Ahmadinejad, President and Blogger
By NAZILA FATHI
Published: December 11, 2007
TEHRAN, Dec. 10 — Mahmoud Ahmadinejad, president of Iran, is not the first name that comes to mind when thinking of net surfers and instant messages. Yet, it turns out, the man is a blogger.
Equally surprising for a leader known for a kind of thundering public presence, his blog is not especially tough. He condemns Washington’s policies, but writes infrequently and more ponderously than in his confrontational speeches. Yet the reader comments posted alongside his own seem far less censored and harsher than one might expect.
“I think you are an evil leader,” one comment posted by an American reader said. “Freedom and tolerance are necessities in this day and age, and the fact that your country kills intellectuals, journalists, minorities is horrible and deeply disturbing.”
Another reader said his claim at Columbia University in September that there were no gays in Iran was absurd and called his domestic policies “brutish.” Still another wrote: “Shut up please, would you? I get headaches reading your nonsense stuff.”
Those comments run along with supportive ones, including postings that seem to refer to the new American intelligence estimate that Iran is not actively pursuing a nuclear weapon, something Mr. Ahmadinejad had repeatedly asserted.
“I knew you were telling the truth,” wrote a Canadian.
The exchanges are available at ahmadinejad.ir in Persian, Arabic, English and French. The president has been keeping the blog for more than a year and promises to spend 15 minutes a week updating it.
“He has a very keen understanding of publicity,” said Karim Arghandehpour, a political scientist and journalist in Tehran. “His Web log shows how he believes in modern publicity instruments and wants to use them.”
In his most recent piece, Mr. Ahmadinejad has provided a “Guideline for Islamic Governance” and writes about how an official should consider his duties as his “responsibilities before God” to help the people. “It is in this view that the smile of an orphan is more important than the contentment of greedy rulers,” he writes.
There is a political irony to Mr. Ahmadinejad’s blogging, since other Iranian bloggers, including reporters who worked for news Web sites, came under more pressure after his election. Hundreds of Web sites and blogs that were critical of the government have been blocked. Censorship has been so wide that the president’s blog was once blocked mistakenly along with Google for a day.
In fact, blogging has become common among former officials, especially reformist politicians who do not have a platform to express their ideas.
The first official who became a blogger was Mohammad Ali Abtahi, a vice president to former President Mohammad Khatami. Mr. Abtahi has remained an active blogger, updating his Web site every day for the past four years.
“I thought it was exciting when the president first launched his blog,” Mr. Abtahi said. “But it looks like it is just a formality. The computer is one of the many items on his desk which he does not use very often.”

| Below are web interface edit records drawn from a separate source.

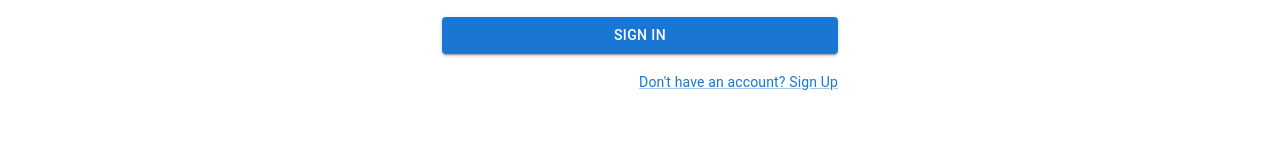
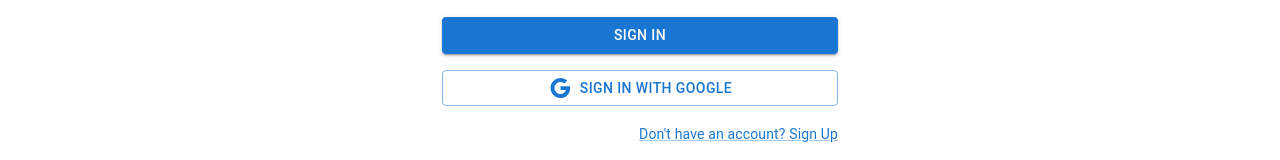
Before and after one commit to cassianojr/framework-shf, a React (Vite) app: page /sign-in in a window 1280 px wide. Shown: the part 391-551 px from the top of the page. Built offline with nearby package versions, Linux system fonts and the light colour scheme; no server answers.

Commit message:
Added photoURL on DashboardAppbar

```diff
--- a/src/components/Dashboard/AccountMenu.tsx
+++ b/src/components/Dashboard/AccountMenu.tsx
@@ -12,10 +12,11 @@ import Logout from '@mui/icons-material/Logout';
 
 interface AccountMenuProps {
   handleSignOut: () => void,
-  displayName: string | null
+  displayName: string | null,
+  photoURL: string | null
 }
 
-export default function AccountMenu({handleSignOut, displayName}: AccountMenuProps) {
+export default function AccountMenu({ handleSignOut, displayName, photoURL }: AccountMenuProps) {
 
 
   const [anchorEl, setAnchorEl] = React.useState<null | HTMLElement>(null);
@@ -26,6 +27,14 @@ export default function AccountMenu({handleSignOut, displayName}: AccountMenuPro
   const handleClose = () => {
     setAnchorEl(null);
   };
+
+  const ProfileAvatar = () => {
+    if (photoURL) {
+      return <Avatar src={photoURL} />
+    } else {
+      return <Avatar>{displayName?.charAt(0)}</Avatar>
+    }
+  }
 
   return (
     <React.Fragment>
@@ -39,7 +48,7 @@ export default function AccountMenu({handleSignOut, displayName}: AccountMenuPro
             aria-haspopup="true"
             aria-expanded={open ? 'true' : undefined}
           >
-            <Avatar sx={{ width: 32, height: 32 }}>{displayName?.charAt(0)}</Avatar>
+            <ProfileAvatar />
           </IconButton>
         </Tooltip>
       </Box>
@@ -79,7 +88,7 @@ export default function AccountMenu({handleSignOut, displayName}: AccountMenuPro
         anchorOrigin={{ horizontal: 'right', vertical: 'bottom' }}
       >
         <MenuItem onClick={handleClose}>
-          <Avatar /> Profile
+        <ProfileAvatar /> My Profile
         </MenuItem>
         <Divider />
         <MenuItem onClick={handleClose}>
--- a/src/components/Dashboard/DashboardAppbar.tsx
+++ b/src/components/Dashboard/DashboardAppbar.tsx
@@ -31,10 +31,11 @@ const AppBar = styled(MuiAppBar, {
 
 interface DashboardAppbarProps {
   handleSignOut: () => void,
-  displayName: string | null
+  displayName: string | null,
+  photoURL: string | null
 }
 
-export default function DashboardAppbar({handleSignOut, displayName}: DashboardAppbarProps) {
+export default function DashboardAppbar({handleSignOut, displayName, photoURL}: DashboardAppbarProps) {
 
   const [open, setOpen] = React.useState(true);
   const toggleDrawer = () => {
@@ -71,7 +72,7 @@ export default function DashboardAppbar({handleSignOut, displayName}: DashboardA
             Welcome, {displayName}!
           </Typography>
 
-          <AccountMenu handleSignOut={handleSignOut} displayName={displayName}/>
+          <AccountMenu handleSignOut={handleSignOut} displayName={displayName} photoURL={photoURL}/>
 
         </Toolbar>
       </AppBar>
--- a/src/pages/Dashboard.tsx
+++ b/src/pages/Dashboard.tsx
@@ -35,7 +35,7 @@ export default function Dashboard() {
   return (
     !appLoading && <Box sx={{ display: 'flex' }}>
       <CssBaseline />
-      <DashboardAppbar displayName={user.displayName} handleSignOut={signOutFromApp} />
+      <DashboardAppbar displayName={user.displayName} handleSignOut={signOutFromApp} photoURL={user.photoURL}/>
       <Box
         component="main"
         sx={{
--- a/src/pages/SignIn.tsx
+++ b/src/pages/SignIn.tsx
@@ -14,12 +14,13 @@ import Navbar from '../components/Navbar';
 import { useNavigate } from 'react-router-dom';
 import { AuthenticationContext, AuthenticationContextType } from '../context/authenticationContext';
 import Footer from '../components/Footer';
+import GoogleIcon from '@mui/icons-material/Google';
 
 export default function SignIn() {
 
   const navigate = useNavigate();
 
-  const { signed, signInEmailPassword } = React.useContext(AuthenticationContext) as AuthenticationContextType;
+  const { signed, signInEmailPassword, signInGoogle } = React.useContext(AuthenticationContext) as AuthenticationContextType;
 
 
   const handleSubmit = async (event: React.FormEvent<HTMLFormElement>) => {
@@ -97,6 +98,10 @@ export default function SignIn() {
             >
               Sign In
             </Button>
+            <Button fullWidth variant="outlined" sx={{ mb: 2 }} onClick={signInGoogle}>
+              <GoogleIcon sx={{ mr: 1 }} />
+              Sign In with Google
+            </Button>
             <Grid container justifyContent="flex-end">
               <Grid item>
                 <Link href="sign-up" variant="body2">
--- a/src/pages/SignUp.tsx
+++ b/src/pages/SignUp.tsx
@@ -14,13 +14,13 @@ import { Toolbar } from '@mui/material';
 import { AuthenticationContext, AuthenticationContextType } from '../context/authenticationContext';
 import { useNavigate } from 'react-router-dom';
 import Footer from '../components/Footer';
-
+import GoogleIcon from '@mui/icons-material/Google';
 
 export default function SignUp() {
 
   const navigate = useNavigate();
 
-  const { signed, createUserEmailPassword } = React.useContext(AuthenticationContext) as AuthenticationContextType;
+  const { signed, createUserEmailPassword, signInGoogle } = React.useContext(AuthenticationContext) as AuthenticationContextType;
 
 
   const handleSubmit = async (event: React.FormEvent<HTMLFormElement>) => {
@@ -108,6 +108,10 @@ export default function SignUp() {
             >
               Sign Up
             </Button>
+            <Button fullWidth variant="outlined" sx={{ mb: 2 }} onClick={signInGoogle}>
+              <GoogleIcon sx={{ mr: 1 }} />
+              Sign Up with Google
+            </Button>
             <Grid container justifyContent="flex-end">
               <Grid item>
                 <Link href="sign-in" variant="body2">
```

However, the president’s Web log highlights the unusual techniques he uses, like the trucks that follow him on provincial trips for collecting people’s letters to him appealing for help, to promote his populist agenda.
Mr. Ahmadinejad has tried to touch on most issues that concern him. He has written about freedom in Iran, referring to the protest of students against him a year ago at Amir Kabir University in Tehran as an example of its existence in Iran. “It was a joyous feeling to see a small group insult the elected president of people fearlessly amid a majority,” he wrote, without referring to the fate of the students, many of whom are in prison now.
In a letter to an American mother whose son was killed in Iraq, he calls the United States a “warmonger” but he says he respects all people of the world, including American people. In another article, he condemns the fingerprinting of passengers, like Iranians, by American customs officials and says it has caused hatred toward the American government.
Although comments posted on the Web log are screened, the ones on the English version are more hostile than the ones in Persian.
The ones in Persian express more sympathy and admiration for the president, but a little sarcasm has been allowed. Ibrahim Sadegh-al “thanked” the president for creating more jobs with economic policies that have led to a black market for goods. He said there were only two gas stations in his town before gasoline was rationed in late June.
“One of the two was always closed back then, but now we have 3,000 people selling petrol,” he wrote, referring to people selling their rations in the black market.
In his autobiography, Mr. Ahmadinejad writes about his childhood in a small town; the poverty of his family; excessive spending of the previous government, which put further pressure on the poor; his love for the late Ayatollah Khomeini, the founder of the revolution; and his memories of the Iran-Iraq war. He portrays himself as a pious, studious young man who also had to work as a teenager because of the poverty of his family.
The blog has been hacked several times. In August, a group called Yahoo Underground hacked his site and posted a sarcastic message saying, “We thank you on behalf of all Iranian hackers for defending the right of Iranian people against all the countries in the world.”
“We hope that you defend the irrefutable right of Iranian people to nuclear energy until your last breath,” it added.